- WHAT THE EXERCISE ASKS -
Every line of the listing below is to be duplicated exactly, with the pictures left out.
++++++++
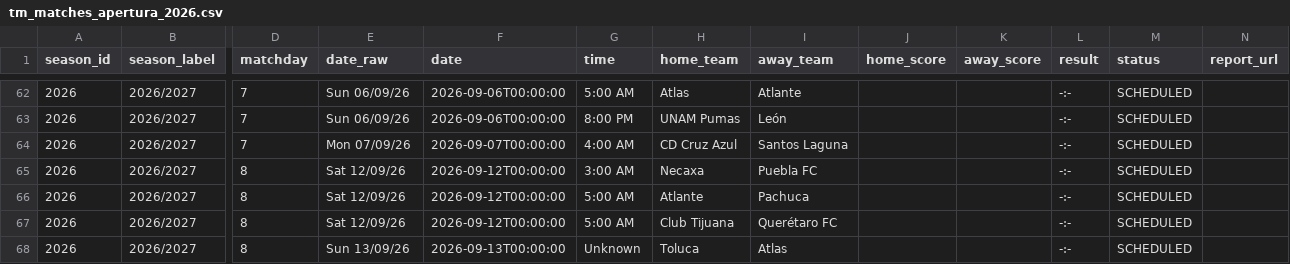
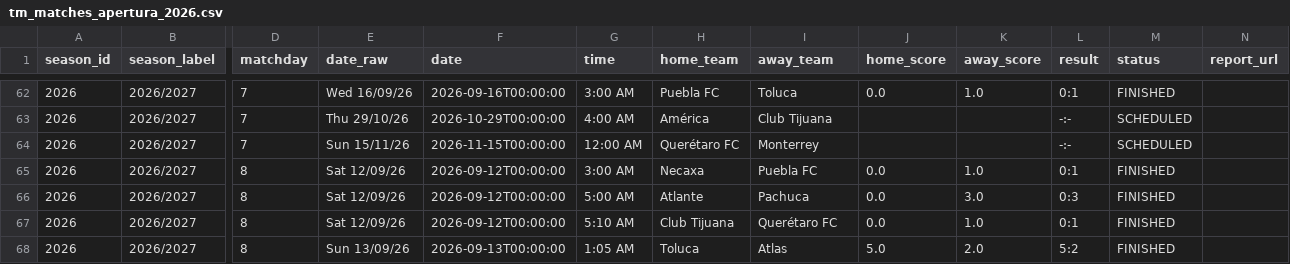
Before and after one commit to AlejandroChavezA/MML-Premier, a CSV file: data/ligamx/raw/matches/transfermarkt/tm_matches_apertura_2026.csv, drawn as a sheet; only a part is shown, gaps mark what is left out; the diff covers the shown part only; the diff names each change by its address in the sheet, - before the commit and + after, or states it on an @@ line.

```diff
--- a/data/ligamx/raw/matches/transfermarkt/tm_matches_apertura_2026.csv
+++ b/data/ligamx/raw/matches/transfermarkt/tm_matches_apertura_2026.csv
-E62 (date_raw): Sun 06/09/26
+E62 (date_raw): Wed 16/09/26
-F62 (date): 2026-09-06T00:00:00
+F62 (date): 2026-09-16T00:00:00
-G62 (time): 5:00 AM
+G62 (time): 3:00 AM
-H62 (home_team): Atlas
+H62 (home_team): Puebla FC
-I62 (away_team): Atlante
+I62 (away_team): Toluca
-J62 (home_score): (empty)
+J62 (home_score): 0.0
-K62 (away_score): (empty)
+K62 (away_score): 1.0
-L62 (result): -:-
+L62 (result): 0:1
-M62 (status): SCHEDULED
+M62 (status): FINISHED
-E63 (date_raw): Sun 06/09/26
+E63 (date_raw): Thu 29/10/26
-F63 (date): 2026-09-06T00:00:00
+F63 (date): 2026-10-29T00:00:00
-G63 (time): 8:00 PM
+G63 (time): 4:00 AM
-H63 (home_team): UNAM Pumas
+H63 (home_team): América
-I63 (away_team): León
+I63 (away_team): Club Tijuana
-E64 (date_raw): Mon 07/09/26
+E64 (date_raw): Sun 15/11/26
-F64 (date): 2026-09-07T00:00:00
+F64 (date): 2026-11-15T00:00:00
-G64 (time): 4:00 AM
+G64 (time): 12:00 AM
-H64 (home_team): CD Cruz Azul
+H64 (home_team): Querétaro FC
-I64 (away_team): Santos Laguna
+I64 (away_team): Monterrey
-J65:J67 (home_score): (empty)
+J65:J67 (home_score): 0.0
-K65 (away_score): (empty)
+K65 (away_score): 1.0
-L65 (result): -:-
+L65 (result): 0:1
-M65:M68 (status): SCHEDULED
+M65:M68 (status): FINISHED
-K66 (away_score): (empty)
+K66 (away_score): 3.0
-L66 (result): -:-
+L66 (result): 0:3
-G67 (time): 5:00 AM
+G67 (time): 5:10 AM
-K67 (away_score): (empty)
+K67 (away_score): 1.0
-L67 (result): -:-
+L67 (result): 0:1
-G68 (time): Unknown
+G68 (time): 1:05 AM
-J68 (home_score): (empty)
+J68 (home_score): 5.0
-K68 (away_score): (empty)
+K68 (away_score): 2.0
-L68 (result): -:-
+L68 (result): 5:2
```
Also changed, not shown: 2 added rows, 2 removed rows, 1 moved row and 95 edited cells elsewhere in this file, data/cleaned/matches_2026_cleaned.csv, data/ligamx/cleaned/standings_2026_cleaned.csv, 26 other files.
++++++++
- REPLY -
Before and after one commit to AlejandroChavezA/MML-Premier, a CSV file: data/ligamx/raw/matches/transfermarkt/tm_matches_apertura_2026.csv, drawn as a sheet; only a part is shown, gaps mark what is left out; the diff covers the shown part only; the diff names each change by its address in the sheet, - before the commit and + after, or states it on an @@ line.

```diff
--- a/data/ligamx/raw/matches/transfermarkt/tm_matches_apertura_2026.csv
+++ b/data/ligamx/raw/matches/transfermarkt/tm_matches_apertura_2026.csv
-E62 (date_raw): Sun 06/09/26
+E62 (date_raw): Wed 16/09/26
-F62 (date): 2026-09-06T00:00:00
+F62 (date): 2026-09-16T00:00:00
-G62 (time): 5:00 AM
+G62 (time): 3:00 AM
-H62 (home_team): Atlas
+H62 (home_team): Puebla FC
-I62 (away_team): Atlante
+I62 (away_team): Toluca
-J62 (home_score): (empty)
+J62 (home_score): 0.0
-K62 (away_score): (empty)
+K62 (away_score): 1.0
-L62 (result): -:-
+L62 (result): 0:1
-M62 (status): SCHEDULED
+M62 (status): FINISHED
-E63 (date_raw): Sun 06/09/26
+E63 (date_raw): Thu 29/10/26
-F63 (date): 2026-09-06T00:00:00
+F63 (date): 2026-10-29T00:00:00
-G63 (time): 8:00 PM
+G63 (time): 4:00 AM
-H63 (home_team): UNAM Pumas
+H63 (home_team): América
-I63 (away_team): León
+I63 (away_team): Club Tijuana
-E64 (date_raw): Mon 07/09/26
+E64 (date_raw): Sun 15/11/26
-F64 (date): 2026-09-07T00:00:00
+F64 (date): 2026-11-15T00:00:00
-G64 (time): 4:00 AM
+G64 (time): 12:00 AM
-H64 (home_team): CD Cruz Azul
+H64 (home_team): Querétaro FC
-I64 (away_team): Santos Laguna
+I64 (away_team): Monterrey
-J65:J67 (home_score): (empty)
+J65:J67 (home_score): 0.0
-K65 (away_score): (empty)
+K65 (away_score): 1.0
-L65 (result): -:-
+L65 (result): 0:1
-M65:M68 (status): SCHEDULED
+M65:M68 (status): FINISHED
-K66 (away_score): (empty)
+K66 (away_score): 3.0
-L66 (result): -:-
+L66 (result): 0:3
-G67 (time): 5:00 AM
+G67 (time): 5:10 AM
-K67 (away_score): (empty)
+K67 (away_score): 1.0
-L67 (result): -:-
+L67 (result): 0:1
-G68 (time): Unknown
+G68 (time): 1:05 AM
-J68 (home_score): (empty)
+J68 (home_score): 5.0
-K68 (away_score): (empty)
+K68 (away_score): 2.0
-L68 (result): -:-
+L68 (result): 5:2
```
Also changed, not shown: 2 added rows, 2 removed rows, 1 moved row and 95 edited cells elsewhere in this file, data/cleaned/matches_2026_cleaned.csv, data/ligamx/cleaned/standings_2026_cleaned.csv, 26 other files.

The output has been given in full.